As the Republicans have given up any pretense at wanting to govern for all of the population and are in fact busy dismantling the welfare state and civil rights where they can, resistance has been mounting. In North Carolina, where this rightwing agenda has been pushed particularly hard, 80,000 marched in the largest civil rights demonstration since the sixties:
It was a proud day for this Raleigh native. On Saturday, a crowd of riled-up citizens the North Carolina NAACP estimated to be upwards of 80,000—the largest such gathering in the South since the 1965 Selma to Montgomery march—headed to the state capitol to protest the extremist policies of North Carolina’s GOP-controlled legislature.

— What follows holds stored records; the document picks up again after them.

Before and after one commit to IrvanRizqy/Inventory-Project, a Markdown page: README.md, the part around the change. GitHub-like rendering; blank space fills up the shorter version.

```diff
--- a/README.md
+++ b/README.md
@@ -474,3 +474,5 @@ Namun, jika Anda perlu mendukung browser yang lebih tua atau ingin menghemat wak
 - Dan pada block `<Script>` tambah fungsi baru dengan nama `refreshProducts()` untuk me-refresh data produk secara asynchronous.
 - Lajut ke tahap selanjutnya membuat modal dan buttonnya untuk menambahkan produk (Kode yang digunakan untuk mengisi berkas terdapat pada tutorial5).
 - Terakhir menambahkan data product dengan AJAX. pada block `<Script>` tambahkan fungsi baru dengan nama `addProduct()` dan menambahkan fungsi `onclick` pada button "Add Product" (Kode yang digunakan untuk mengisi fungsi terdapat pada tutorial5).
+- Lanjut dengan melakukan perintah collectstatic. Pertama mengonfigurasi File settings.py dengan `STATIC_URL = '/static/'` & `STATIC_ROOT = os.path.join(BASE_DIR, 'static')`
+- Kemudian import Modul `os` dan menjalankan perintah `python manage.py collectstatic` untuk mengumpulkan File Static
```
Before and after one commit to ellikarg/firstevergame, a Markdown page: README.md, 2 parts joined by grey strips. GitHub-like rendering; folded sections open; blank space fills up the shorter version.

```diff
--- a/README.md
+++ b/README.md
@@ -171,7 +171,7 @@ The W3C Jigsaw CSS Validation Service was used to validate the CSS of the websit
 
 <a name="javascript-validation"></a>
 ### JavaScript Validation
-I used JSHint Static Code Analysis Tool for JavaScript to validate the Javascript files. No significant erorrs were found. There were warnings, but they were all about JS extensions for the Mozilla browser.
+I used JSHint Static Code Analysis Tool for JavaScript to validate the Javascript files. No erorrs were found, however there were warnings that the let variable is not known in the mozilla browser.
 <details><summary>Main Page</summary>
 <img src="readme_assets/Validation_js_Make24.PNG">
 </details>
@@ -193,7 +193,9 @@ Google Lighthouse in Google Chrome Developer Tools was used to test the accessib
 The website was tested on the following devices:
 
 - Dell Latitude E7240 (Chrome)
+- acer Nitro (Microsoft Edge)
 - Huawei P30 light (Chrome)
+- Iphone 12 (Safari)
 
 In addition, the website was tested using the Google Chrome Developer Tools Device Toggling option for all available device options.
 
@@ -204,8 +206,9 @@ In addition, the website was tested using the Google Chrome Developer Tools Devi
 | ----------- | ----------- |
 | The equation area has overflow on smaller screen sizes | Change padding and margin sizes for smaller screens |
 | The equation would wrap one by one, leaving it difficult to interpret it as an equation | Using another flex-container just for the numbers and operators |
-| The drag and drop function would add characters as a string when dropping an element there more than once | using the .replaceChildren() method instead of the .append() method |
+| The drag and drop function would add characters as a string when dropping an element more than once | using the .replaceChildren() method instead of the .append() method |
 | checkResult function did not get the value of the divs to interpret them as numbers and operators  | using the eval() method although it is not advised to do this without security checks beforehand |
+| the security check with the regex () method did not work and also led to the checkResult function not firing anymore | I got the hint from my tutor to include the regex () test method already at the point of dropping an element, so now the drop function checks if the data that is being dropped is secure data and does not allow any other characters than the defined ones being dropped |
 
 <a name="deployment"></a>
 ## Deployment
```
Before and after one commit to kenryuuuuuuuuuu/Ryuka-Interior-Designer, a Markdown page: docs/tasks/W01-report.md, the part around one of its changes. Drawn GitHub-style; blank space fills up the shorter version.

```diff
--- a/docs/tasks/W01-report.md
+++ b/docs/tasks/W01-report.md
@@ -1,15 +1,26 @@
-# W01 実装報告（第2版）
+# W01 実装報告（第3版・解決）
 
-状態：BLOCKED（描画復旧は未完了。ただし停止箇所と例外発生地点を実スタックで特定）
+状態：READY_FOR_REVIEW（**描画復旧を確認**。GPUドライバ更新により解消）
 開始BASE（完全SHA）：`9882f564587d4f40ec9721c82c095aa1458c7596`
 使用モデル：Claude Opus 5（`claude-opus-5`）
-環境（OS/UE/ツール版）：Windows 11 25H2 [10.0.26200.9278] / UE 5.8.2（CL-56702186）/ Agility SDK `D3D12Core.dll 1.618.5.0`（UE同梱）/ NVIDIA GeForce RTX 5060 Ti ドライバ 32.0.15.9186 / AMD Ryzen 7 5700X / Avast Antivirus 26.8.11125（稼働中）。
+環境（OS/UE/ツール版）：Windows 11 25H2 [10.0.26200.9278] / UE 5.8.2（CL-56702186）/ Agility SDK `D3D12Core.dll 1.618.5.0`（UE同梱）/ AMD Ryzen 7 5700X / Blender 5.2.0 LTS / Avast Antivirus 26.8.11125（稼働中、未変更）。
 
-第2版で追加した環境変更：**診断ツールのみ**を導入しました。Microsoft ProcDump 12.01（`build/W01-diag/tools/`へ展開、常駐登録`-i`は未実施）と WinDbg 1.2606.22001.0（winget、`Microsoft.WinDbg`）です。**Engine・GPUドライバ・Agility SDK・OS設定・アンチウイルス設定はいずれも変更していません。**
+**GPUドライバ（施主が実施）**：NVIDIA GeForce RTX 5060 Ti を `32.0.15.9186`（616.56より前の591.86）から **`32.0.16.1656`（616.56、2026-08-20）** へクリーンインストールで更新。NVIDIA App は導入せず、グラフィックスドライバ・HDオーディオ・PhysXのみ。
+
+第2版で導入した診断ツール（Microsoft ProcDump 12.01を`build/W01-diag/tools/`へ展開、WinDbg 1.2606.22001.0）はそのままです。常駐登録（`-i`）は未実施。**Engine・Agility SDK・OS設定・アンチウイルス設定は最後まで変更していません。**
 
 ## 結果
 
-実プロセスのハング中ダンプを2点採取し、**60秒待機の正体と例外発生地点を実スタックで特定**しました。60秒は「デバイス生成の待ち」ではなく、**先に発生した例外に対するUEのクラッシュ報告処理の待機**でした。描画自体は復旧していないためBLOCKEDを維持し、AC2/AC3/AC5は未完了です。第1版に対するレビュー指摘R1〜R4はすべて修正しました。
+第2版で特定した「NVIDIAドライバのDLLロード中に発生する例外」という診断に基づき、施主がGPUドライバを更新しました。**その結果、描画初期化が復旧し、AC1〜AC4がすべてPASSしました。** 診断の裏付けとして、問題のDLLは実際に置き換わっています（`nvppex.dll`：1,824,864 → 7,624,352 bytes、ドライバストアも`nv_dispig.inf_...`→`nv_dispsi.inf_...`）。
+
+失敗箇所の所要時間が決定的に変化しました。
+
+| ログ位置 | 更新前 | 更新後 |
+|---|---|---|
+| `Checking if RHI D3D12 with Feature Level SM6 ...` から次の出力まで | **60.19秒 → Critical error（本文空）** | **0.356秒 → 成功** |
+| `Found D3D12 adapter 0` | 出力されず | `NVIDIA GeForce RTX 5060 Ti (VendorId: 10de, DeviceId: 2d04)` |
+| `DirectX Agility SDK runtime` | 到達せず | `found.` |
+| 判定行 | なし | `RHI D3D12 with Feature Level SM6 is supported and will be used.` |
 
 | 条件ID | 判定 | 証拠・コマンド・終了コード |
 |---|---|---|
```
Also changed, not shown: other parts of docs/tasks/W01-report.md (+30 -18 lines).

Black and white, young and old, gay and straight, the people gave voice to a full roster of outrages, from racist attacks on voting rights to the state government’s refusal to expand Medicaid to half a million vulnerable Tar Heels to limitations on women’s reproductive freedom. From a four-year-old girl carrying a sign that read “Nope to Pope!” (referring to Art Pope, the state’s multimillionaire budget director and Koch ally) to the indomitable Rosa Nell Eaton, a 92-year-old veteran of the Civil Rights movement, they were united with one message: “Forward together, not one step back.”